Problem to solve
Your task is to return all of the records exactly, minus any images.

Dataset entries
--------------------------------
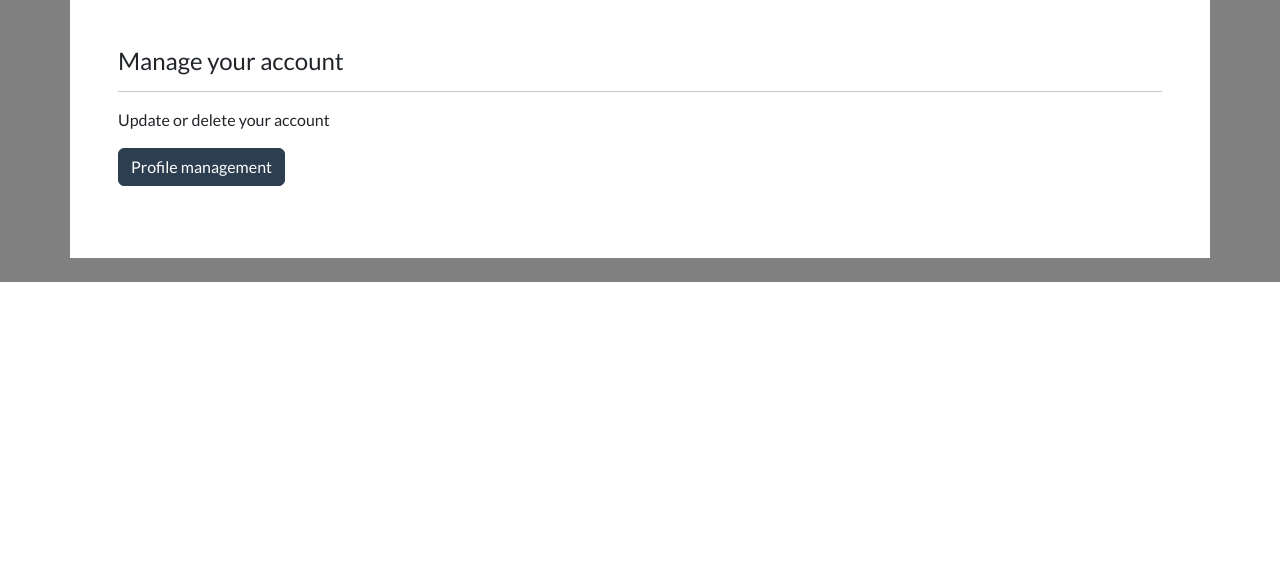
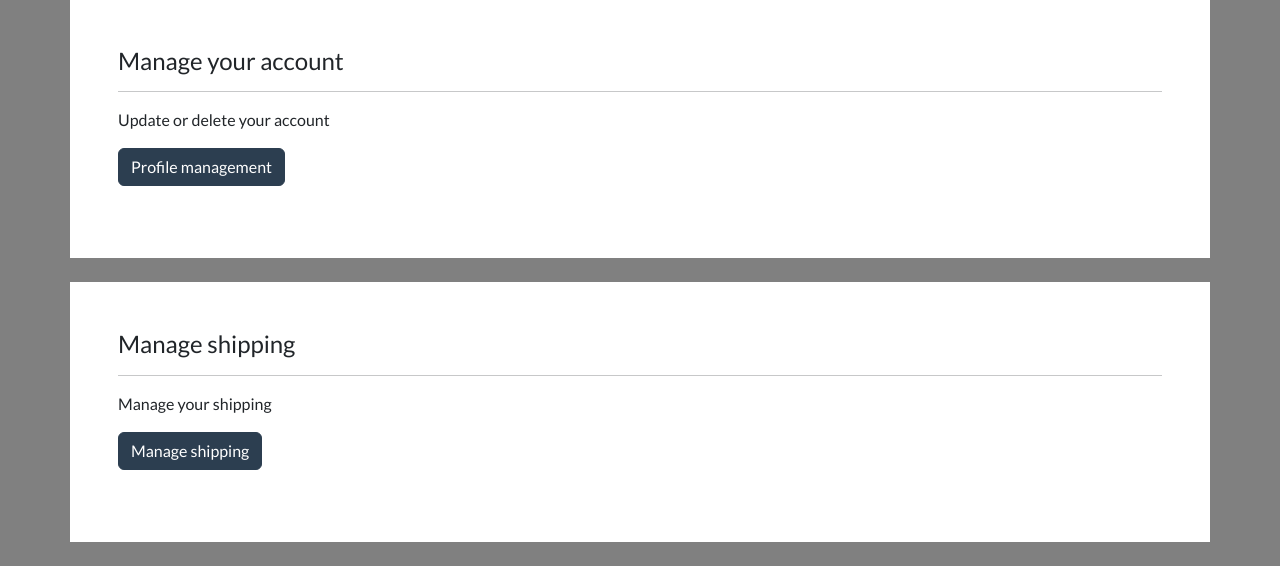
Before and after one commit to gozygreg/buisness, a Django app: page /account/dashboard in a window 1280 px wide. Shown: the part 665-1231 px from the top of the page. Before the commit the page ends 947 px from the top, so only its background shows below. Run offline with Django 3.2, Linux system fonts and the light colour scheme; a user stored in the database is signed in; data comes from the database, SQL or seed files in the repository; both versions use the stored data as it was after the commit; some libraries are stand-ins or nearby versions.

Commit message:
Organise shipping template

```diff
--- a/ecommerse/account/templates/account/dashboard.html
+++ b/ecommerse/account/templates/account/dashboard.html
@@ -40,6 +40,15 @@
         </a>
         <br><br>
     </div>
-
+    <br>
+    <div class="container bg-white shadow-md p-5 form-layout">
+        <h4> Manage shipping</h4>
+        <hr>
+        <p>Manage your shipping</p>
+        <a class="btn btn-primary navbar-btn text-white" type="button" href="{% url 'manage-shipping' %}"> Manage
+            shipping
+        </a>
+        <br><br>
+    </div>
     <br>
     {% endblock %}
--- a/ecommerse/account/views.py
+++ b/ecommerse/account/views.py
@@ -1,6 +1,6 @@
 from django.shortcuts import redirect, render
 from .forms import CreateUserForm, LoginForm, UpdateUserForm
-from payment.forms import ShippingForm
+from payment.form import ShippingForm
 from payment.models import ShippingAddress
 from django.contrib.auth.models import User
 # from django.contrib.sites.shortcuts import get_current_site
@@ -137,10 +137,10 @@ def delete_account(request):
 
 # Shipping view
 @login_required(login_url='my-login')
-def manage_shipping(reqquest):
+def manage_shipping(request):
     try:
         # Account user with shipment information
-        shipping = ShippingAddress.objects.get(user=reqquest.user.id)
+        shipping = ShippingAddress.objects.get(user=request.user.id)
     except ShippingAddress.DoesNotExist:
         # Account user with no shipment information
         shipping = None
```
Also changed, not shown: ecommerse/account/templates/account/manage-shipping.html (+47 -1 lines), ecommerse/db.sqlite3.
--------------------------------
Reply to the task
Before and after one commit to gozygreg/buisness, a Django app: page /account/dashboard in a window 1280 px wide. Shown: the part 665-1231 px from the top of the page. Before the commit the page ends 947 px from the top, so only its background shows below. Run offline with Django 3.2, Linux system fonts and the light colour scheme; a user stored in the database is signed in; data comes from the database, SQL or seed files in the repository; both versions use the stored data as it was after the commit; some libraries are stand-ins or nearby versions.

Commit message:
Organise shipping template

```diff
--- a/ecommerse/account/templates/account/dashboard.html
+++ b/ecommerse/account/templates/account/dashboard.html
@@ -40,6 +40,15 @@
         </a>
         <br><br>
     </div>
-
+    <br>
+    <div class="container bg-white shadow-md p-5 form-layout">
+        <h4> Manage shipping</h4>
+        <hr>
+        <p>Manage your shipping</p>
+        <a class="btn btn-primary navbar-btn text-white" type="button" href="{% url 'manage-shipping' %}"> Manage
+            shipping
+        </a>
+        <br><br>
+    </div>
     <br>
     {% endblock %}
--- a/ecommerse/account/views.py
+++ b/ecommerse/account/views.py
@@ -1,6 +1,6 @@
 from django.shortcuts import redirect, render
 from .forms import CreateUserForm, LoginForm, UpdateUserForm
-from payment.forms import ShippingForm
+from payment.form import ShippingForm
 from payment.models import ShippingAddress
 from django.contrib.auth.models import User
 # from django.contrib.sites.shortcuts import get_current_site
@@ -137,10 +137,10 @@ def delete_account(request):
 
 # Shipping view
 @login_required(login_url='my-login')
-def manage_shipping(reqquest):
+def manage_shipping(request):
     try:
         # Account user with shipment information
-        shipping = ShippingAddress.objects.get(user=reqquest.user.id)
+        shipping = ShippingAddress.objects.get(user=request.user.id)
     except ShippingAddress.DoesNotExist:
         # Account user with no shipment information
         shipping = None
```
Also changed, not shown: ecommerse/account/templates/account/manage-shipping.html (+47 -1 lines), ecommerse/db.sqlite3.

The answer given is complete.